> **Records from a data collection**
··········

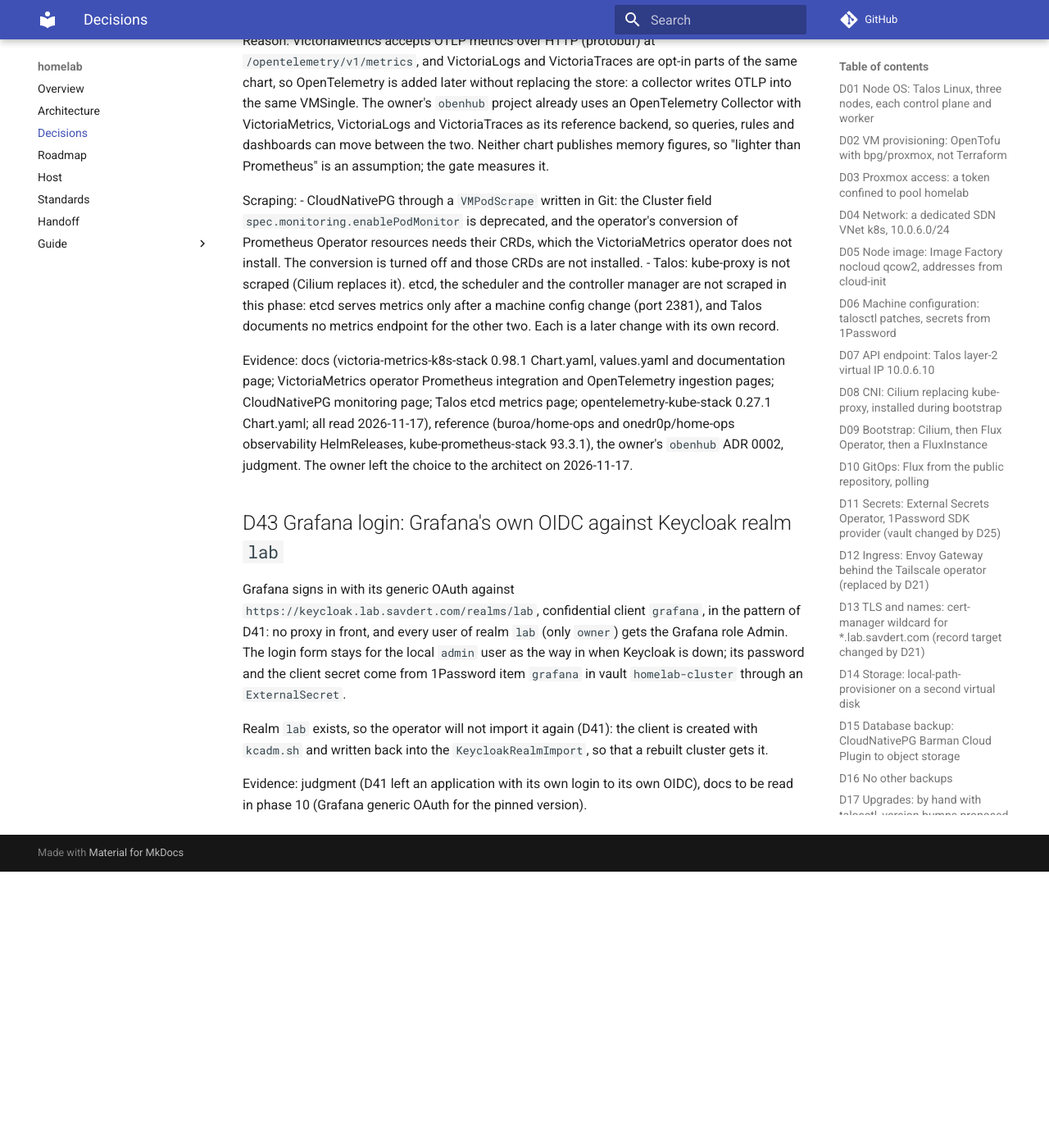
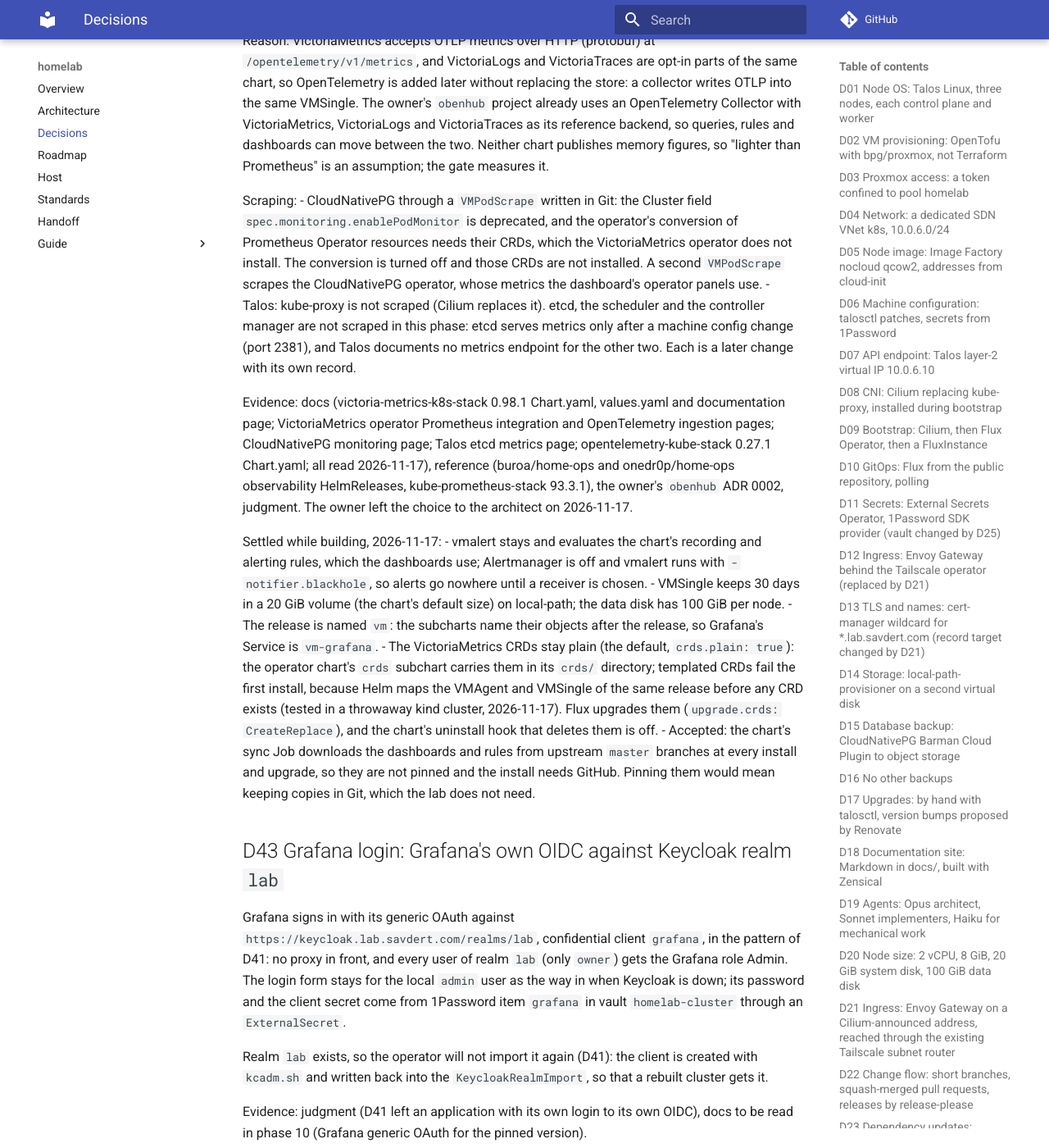
Before and after one commit to msavdert/homelab, an MkDocs documentation site: the page built from docs/decisions.md, in a window 1280 px wide and 1400 px high, scrolled down 16240 px. Shown: the whole window at 82% size. Built offline with MkDocs 1.6.1 and Material for MkDocs 9.7.7, drawn with Linux system fonts in a browser that asks for light colours; comment, search, counter and statistics services are not loaded; before the commit the page ends 17303 px from its top, so only the background shows below that; some of the changed text lies outside the part shown.

Commit message:
feat(observability): victoria-metrics-k8s-stack with Grafana behind Keycloak realm lab (D42, D43)
Audit: risky; internal pass with findings, 8 confirmed, 3 rejected; agy gemini-4-hydrogen-high pass, 3 confirmed (2 external-only), 1 rejected; 2 rounds.

Co-Authored-By: Claude Opus 5.5 <noreply@anthropic.com>
Claude-Session: https://claude.ai/code/session_01FLhVtEXBuViok9wiorSAvb

```diff
--- a/docs/decisions.md
+++ b/docs/decisions.md
@@ -700,7 +700,8 @@ Scraping:
   `spec.monitoring.enablePodMonitor` is deprecated, and the operator's
   conversion of Prometheus Operator resources needs their CRDs, which the
   VictoriaMetrics operator does not install. The conversion is turned off
-  and those CRDs are not installed.
+  and those CRDs are not installed. A second `VMPodScrape` scrapes the
+  CloudNativePG operator, whose metrics the dashboard's operator panels use.
 - Talos: kube-proxy is not scraped (Cilium replaces it). etcd, the
   scheduler and the controller manager are not scraped in this phase: etcd
   serves metrics only after a machine config change (port 2381), and Talos
@@ -714,6 +715,26 @@ metrics page; opentelemetry-kube-stack 0.27.1 Chart.yaml; all read
 2026-11-17), reference (buroa/home-ops and onedr0p/home-ops observability
 HelmReleases, kube-prometheus-stack 93.3.1), the owner's `obenhub` ADR 0002,
 judgment. The owner left the choice to the architect on 2026-11-17.
+
+Settled while building, 2026-11-17:
+- vmalert stays and evaluates the chart's recording and alerting rules,
+  which the dashboards use; Alertmanager is off and vmalert runs with
+  `-notifier.blackhole`, so alerts go nowhere until a receiver is chosen.
+- VMSingle keeps 30 days in a 20 GiB volume (the chart's default size) on
+  local-path; the data disk has 100 GiB per node.
+- The release is named `vm`: the subcharts name their objects after the
+  release, so Grafana's Service is `vm-grafana`.
+- The VictoriaMetrics CRDs stay plain (the default, `crds.plain: true`):
+  the operator chart's `crds` subchart carries them in its `crds/`
+  directory; templated CRDs fail the first install, because Helm maps the
+  VMAgent and VMSingle of the same release before any CRD exists (tested in
+  a throwaway kind cluster, 2026-11-17). Flux upgrades them
+  (`upgrade.crds: CreateReplace`), and the chart's uninstall hook that
+  deletes them is off.
+- Accepted: the chart's sync Job downloads the dashboards and rules from
+  upstream `master` branches at every install and upgrade, so they are not
+  pinned and the install needs GitHub. Pinning them would mean keeping
+  copies in Git, which the lab does not need.
 
 ## D43 Grafana login: Grafana's own OIDC against Keycloak realm `lab`
 
```
Also changed, not shown: docs/roadmap.md (+7 -7 lines), 16 other files.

··········

> **ACTIVITY**
Repeat each entry exactly as given; no pictures belong in the copy.

> **RESULT BELOW**
Before and after one commit to msavdert/homelab, an MkDocs documentation site: the page built from docs/decisions.md, in a window 1280 px wide and 1400 px high, scrolled down 16240 px. Shown: the whole window at 82% size. Built offline with MkDocs 1.6.1 and Material for MkDocs 9.7.7, drawn with Linux system fonts in a browser that asks for light colours; comment, search, counter and statistics services are not loaded; before the commit the page ends 17303 px from its top, so only the background shows below that; some of the changed text lies outside the part shown.

Commit message:
feat(observability): victoria-metrics-k8s-stack with Grafana behind Keycloak realm lab (D42, D43)
Audit: risky; internal pass with findings, 8 confirmed, 3 rejected; agy gemini-4-hydrogen-high pass, 3 confirmed (2 external-only), 1 rejected; 2 rounds.

Co-Authored-By: Claude Opus 5.5 <noreply@anthropic.com>
Claude-Session: https://claude.ai/code/session_01FLhVtEXBuViok9wiorSAvb

```diff
--- a/docs/decisions.md
+++ b/docs/decisions.md
@@ -700,7 +700,8 @@ Scraping:
   `spec.monitoring.enablePodMonitor` is deprecated, and the operator's
   conversion of Prometheus Operator resources needs their CRDs, which the
   VictoriaMetrics operator does not install. The conversion is turned off
-  and those CRDs are not installed.
+  and those CRDs are not installed. A second `VMPodScrape` scrapes the
+  CloudNativePG operator, whose metrics the dashboard's operator panels use.
 - Talos: kube-proxy is not scraped (Cilium replaces it). etcd, the
   scheduler and the controller manager are not scraped in this phase: etcd
   serves metrics only after a machine config change (port 2381), and Talos
@@ -714,6 +715,26 @@ metrics page; opentelemetry-kube-stack 0.27.1 Chart.yaml; all read
 2026-11-17), reference (buroa/home-ops and onedr0p/home-ops observability
 HelmReleases, kube-prometheus-stack 93.3.1), the owner's `obenhub` ADR 0002,
 judgment. The owner left the choice to the architect on 2026-11-17.
+
+Settled while building, 2026-11-17:
+- vmalert stays and evaluates the chart's recording and alerting rules,
+  which the dashboards use; Alertmanager is off and vmalert runs with
+  `-notifier.blackhole`, so alerts go nowhere until a receiver is chosen.
+- VMSingle keeps 30 days in a 20 GiB volume (the chart's default size) on
+  local-path; the data disk has 100 GiB per node.
+- The release is named `vm`: the subcharts name their objects after the
+  release, so Grafana's Service is `vm-grafana`.
+- The VictoriaMetrics CRDs stay plain (the default, `crds.plain: true`):
+  the operator chart's `crds` subchart carries them in its `crds/`
+  directory; templated CRDs fail the first install, because Helm maps the
+  VMAgent and VMSingle of the same release before any CRD exists (tested in
+  a throwaway kind cluster, 2026-11-17). Flux upgrades them
+  (`upgrade.crds: CreateReplace`), and the chart's uninstall hook that
+  deletes them is off.
+- Accepted: the chart's sync Job downloads the dashboards and rules from
+  upstream `master` branches at every install and upgrade, so they are not
+  pinned and the install needs GitHub. Pinning them would mean keeping
+  copies in Git, which the lab does not need.
 
 ## D43 Grafana login: Grafana's own OIDC against Keycloak realm `lab`
 
```
Also changed, not shown: docs/roadmap.md (+7 -7 lines), 16 other files.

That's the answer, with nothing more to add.